[Collected data]
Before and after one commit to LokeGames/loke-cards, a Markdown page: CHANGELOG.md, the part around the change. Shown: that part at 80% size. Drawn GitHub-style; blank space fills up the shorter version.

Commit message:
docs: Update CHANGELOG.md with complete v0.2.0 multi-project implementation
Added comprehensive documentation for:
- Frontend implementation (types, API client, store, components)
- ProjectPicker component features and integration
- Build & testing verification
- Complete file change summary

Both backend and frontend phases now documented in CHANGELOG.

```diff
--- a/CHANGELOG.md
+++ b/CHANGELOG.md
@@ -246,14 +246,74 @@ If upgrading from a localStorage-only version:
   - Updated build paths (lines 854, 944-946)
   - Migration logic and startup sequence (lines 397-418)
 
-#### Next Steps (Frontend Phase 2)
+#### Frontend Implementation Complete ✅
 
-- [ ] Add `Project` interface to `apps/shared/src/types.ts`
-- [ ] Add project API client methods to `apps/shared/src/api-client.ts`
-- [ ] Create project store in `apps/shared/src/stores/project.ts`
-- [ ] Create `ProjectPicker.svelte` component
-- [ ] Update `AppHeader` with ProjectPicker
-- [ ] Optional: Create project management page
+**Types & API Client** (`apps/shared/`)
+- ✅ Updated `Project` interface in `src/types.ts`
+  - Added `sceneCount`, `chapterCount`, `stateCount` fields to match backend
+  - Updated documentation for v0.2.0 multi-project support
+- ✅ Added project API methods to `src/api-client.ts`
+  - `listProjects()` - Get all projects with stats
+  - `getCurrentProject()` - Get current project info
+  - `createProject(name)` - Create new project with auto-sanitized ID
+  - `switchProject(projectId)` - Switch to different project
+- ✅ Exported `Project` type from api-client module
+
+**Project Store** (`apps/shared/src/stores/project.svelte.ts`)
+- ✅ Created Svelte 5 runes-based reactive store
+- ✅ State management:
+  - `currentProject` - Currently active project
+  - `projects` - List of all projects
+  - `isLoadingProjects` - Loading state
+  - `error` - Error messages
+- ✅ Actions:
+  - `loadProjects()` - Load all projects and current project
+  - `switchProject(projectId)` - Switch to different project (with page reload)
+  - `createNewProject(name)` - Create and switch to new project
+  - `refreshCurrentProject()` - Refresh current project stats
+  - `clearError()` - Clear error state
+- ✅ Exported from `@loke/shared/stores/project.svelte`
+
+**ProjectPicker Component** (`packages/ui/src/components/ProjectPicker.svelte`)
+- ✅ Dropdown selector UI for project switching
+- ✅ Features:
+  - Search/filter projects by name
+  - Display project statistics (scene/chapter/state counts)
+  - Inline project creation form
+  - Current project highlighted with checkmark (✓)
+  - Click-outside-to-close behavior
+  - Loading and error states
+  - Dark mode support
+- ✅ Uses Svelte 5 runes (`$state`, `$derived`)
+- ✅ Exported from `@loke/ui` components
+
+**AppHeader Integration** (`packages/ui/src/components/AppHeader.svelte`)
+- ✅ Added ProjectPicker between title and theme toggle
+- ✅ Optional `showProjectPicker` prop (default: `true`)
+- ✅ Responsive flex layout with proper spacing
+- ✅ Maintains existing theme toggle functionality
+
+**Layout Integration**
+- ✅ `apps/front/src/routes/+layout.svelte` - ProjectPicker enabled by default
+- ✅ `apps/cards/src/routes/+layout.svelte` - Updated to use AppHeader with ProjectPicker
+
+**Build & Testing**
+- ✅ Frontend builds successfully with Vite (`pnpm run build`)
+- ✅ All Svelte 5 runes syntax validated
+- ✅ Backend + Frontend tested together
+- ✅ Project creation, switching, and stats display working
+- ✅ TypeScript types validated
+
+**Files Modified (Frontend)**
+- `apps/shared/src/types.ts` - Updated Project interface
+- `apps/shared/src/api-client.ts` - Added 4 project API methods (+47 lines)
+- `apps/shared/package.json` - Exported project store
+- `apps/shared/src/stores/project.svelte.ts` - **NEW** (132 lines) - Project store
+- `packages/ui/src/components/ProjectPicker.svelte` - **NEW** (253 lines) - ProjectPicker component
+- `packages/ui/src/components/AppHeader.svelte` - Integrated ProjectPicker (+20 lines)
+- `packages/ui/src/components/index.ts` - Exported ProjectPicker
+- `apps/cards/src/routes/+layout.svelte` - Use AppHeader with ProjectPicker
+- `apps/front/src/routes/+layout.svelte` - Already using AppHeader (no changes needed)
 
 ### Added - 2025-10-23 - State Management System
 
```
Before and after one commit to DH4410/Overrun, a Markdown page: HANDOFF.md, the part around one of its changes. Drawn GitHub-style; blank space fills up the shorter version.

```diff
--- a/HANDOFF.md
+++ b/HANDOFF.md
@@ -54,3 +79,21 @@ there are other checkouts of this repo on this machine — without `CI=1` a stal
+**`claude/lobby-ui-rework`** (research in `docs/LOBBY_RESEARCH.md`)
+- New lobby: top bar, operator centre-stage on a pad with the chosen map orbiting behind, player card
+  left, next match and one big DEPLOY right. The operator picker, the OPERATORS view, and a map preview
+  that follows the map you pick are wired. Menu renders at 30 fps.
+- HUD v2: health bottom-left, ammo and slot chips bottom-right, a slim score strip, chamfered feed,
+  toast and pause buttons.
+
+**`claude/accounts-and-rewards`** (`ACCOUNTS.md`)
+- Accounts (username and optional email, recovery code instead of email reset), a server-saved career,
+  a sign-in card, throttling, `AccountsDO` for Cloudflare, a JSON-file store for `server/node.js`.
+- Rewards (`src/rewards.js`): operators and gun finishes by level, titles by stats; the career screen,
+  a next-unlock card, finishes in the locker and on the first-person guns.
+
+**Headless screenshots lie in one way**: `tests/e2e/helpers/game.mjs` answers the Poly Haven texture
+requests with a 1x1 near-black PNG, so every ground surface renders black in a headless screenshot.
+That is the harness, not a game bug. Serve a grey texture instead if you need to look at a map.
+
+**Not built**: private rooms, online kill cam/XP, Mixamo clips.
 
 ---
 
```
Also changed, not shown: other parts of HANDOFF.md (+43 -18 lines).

◆ **Exercise instructions**: Exactly as they appear above, return all of the records.

◆ **Reply**:
Before and after one commit to LokeGames/loke-cards, a Markdown page: CHANGELOG.md, the part around the change. Shown: that part at 80% size. Drawn GitHub-style; blank space fills up the shorter version.

Commit message:
docs: Update CHANGELOG.md with complete v0.2.0 multi-project implementation
Added comprehensive documentation for:
- Frontend implementation (types, API client, store, components)
- ProjectPicker component features and integration
- Build & testing verification
- Complete file change summary

Both backend and frontend phases now documented in CHANGELOG.

```diff
--- a/CHANGELOG.md
+++ b/CHANGELOG.md
@@ -246,14 +246,74 @@ If upgrading from a localStorage-only version:
   - Updated build paths (lines 854, 944-946)
   - Migration logic and startup sequence (lines 397-418)
 
-#### Next Steps (Frontend Phase 2)
+#### Frontend Implementation Complete ✅
 
-- [ ] Add `Project` interface to `apps/shared/src/types.ts`
-- [ ] Add project API client methods to `apps/shared/src/api-client.ts`
-- [ ] Create project store in `apps/shared/src/stores/project.ts`
-- [ ] Create `ProjectPicker.svelte` component
-- [ ] Update `AppHeader` with ProjectPicker
-- [ ] Optional: Create project management page
+**Types & API Client** (`apps/shared/`)
+- ✅ Updated `Project` interface in `src/types.ts`
+  - Added `sceneCount`, `chapterCount`, `stateCount` fields to match backend
+  - Updated documentation for v0.2.0 multi-project support
+- ✅ Added project API methods to `src/api-client.ts`
+  - `listProjects()` - Get all projects with stats
+  - `getCurrentProject()` - Get current project info
+  - `createProject(name)` - Create new project with auto-sanitized ID
+  - `switchProject(projectId)` - Switch to different project
+- ✅ Exported `Project` type from api-client module
+
+**Project Store** (`apps/shared/src/stores/project.svelte.ts`)
+- ✅ Created Svelte 5 runes-based reactive store
+- ✅ State management:
+  - `currentProject` - Currently active project
+  - `projects` - List of all projects
+  - `isLoadingProjects` - Loading state
+  - `error` - Error messages
+- ✅ Actions:
+  - `loadProjects()` - Load all projects and current project
+  - `switchProject(projectId)` - Switch to different project (with page reload)
+  - `createNewProject(name)` - Create and switch to new project
+  - `refreshCurrentProject()` - Refresh current project stats
+  - `clearError()` - Clear error state
+- ✅ Exported from `@loke/shared/stores/project.svelte`
+
+**ProjectPicker Component** (`packages/ui/src/components/ProjectPicker.svelte`)
+- ✅ Dropdown selector UI for project switching
+- ✅ Features:
+  - Search/filter projects by name
+  - Display project statistics (scene/chapter/state counts)
+  - Inline project creation form
+  - Current project highlighted with checkmark (✓)
+  - Click-outside-to-close behavior
+  - Loading and error states
+  - Dark mode support
+- ✅ Uses Svelte 5 runes (`$state`, `$derived`)
+- ✅ Exported from `@loke/ui` components
+
+**AppHeader Integration** (`packages/ui/src/components/AppHeader.svelte`)
+- ✅ Added ProjectPicker between title and theme toggle
+- ✅ Optional `showProjectPicker` prop (default: `true`)
+- ✅ Responsive flex layout with proper spacing
+- ✅ Maintains existing theme toggle functionality
+
+**Layout Integration**
+- ✅ `apps/front/src/routes/+layout.svelte` - ProjectPicker enabled by default
+- ✅ `apps/cards/src/routes/+layout.svelte` - Updated to use AppHeader with ProjectPicker
+
+**Build & Testing**
+- ✅ Frontend builds successfully with Vite (`pnpm run build`)
+- ✅ All Svelte 5 runes syntax validated
+- ✅ Backend + Frontend tested together
+- ✅ Project creation, switching, and stats display working
+- ✅ TypeScript types validated
+
+**Files Modified (Frontend)**
+- `apps/shared/src/types.ts` - Updated Project interface
+- `apps/shared/src/api-client.ts` - Added 4 project API methods (+47 lines)
+- `apps/shared/package.json` - Exported project store
+- `apps/shared/src/stores/project.svelte.ts` - **NEW** (132 lines) - Project store
+- `packages/ui/src/components/ProjectPicker.svelte` - **NEW** (253 lines) - ProjectPicker component
+- `packages/ui/src/components/AppHeader.svelte` - Integrated ProjectPicker (+20 lines)
+- `packages/ui/src/components/index.ts` - Exported ProjectPicker
+- `apps/cards/src/routes/+layout.svelte` - Use AppHeader with ProjectPicker
+- `apps/front/src/routes/+layout.svelte` - Already using AppHeader (no changes needed)
 
 ### Added - 2025-10-23 - State Management System
 
```
Before and after one commit to DH4410/Overrun, a Markdown page: HANDOFF.md, the part around one of its changes. Drawn GitHub-style; blank space fills up the shorter version.

```diff
--- a/HANDOFF.md
+++ b/HANDOFF.md
@@ -54,3 +79,21 @@ there are other checkouts of this repo on this machine — without `CI=1` a stal
+**`claude/lobby-ui-rework`** (research in `docs/LOBBY_RESEARCH.md`)
+- New lobby: top bar, operator centre-stage on a pad with the chosen map orbiting behind, player card
+  left, next match and one big DEPLOY right. The operator picker, the OPERATORS view, and a map preview
+  that follows the map you pick are wired. Menu renders at 30 fps.
+- HUD v2: health bottom-left, ammo and slot chips bottom-right, a slim score strip, chamfered feed,
+  toast and pause buttons.
+
+**`claude/accounts-and-rewards`** (`ACCOUNTS.md`)
+- Accounts (username and optional email, recovery code instead of email reset), a server-saved career,
+  a sign-in card, throttling, `AccountsDO` for Cloudflare, a JSON-file store for `server/node.js`.
+- Rewards (`src/rewards.js`): operators and gun finishes by level, titles by stats; the career screen,
+  a next-unlock card, finishes in the locker and on the first-person guns.
+
+**Headless screenshots lie in one way**: `tests/e2e/helpers/game.mjs` answers the Poly Haven texture
+requests with a 1x1 near-black PNG, so every ground surface renders black in a headless screenshot.
+That is the harness, not a game bug. Serve a grey texture instead if you need to look at a map.
+
+**Not built**: private rooms, online kill cam/XP, Mixamo clips.
 
 ---
 
```
Also changed, not shown: other parts of HANDOFF.md (+43 -18 lines).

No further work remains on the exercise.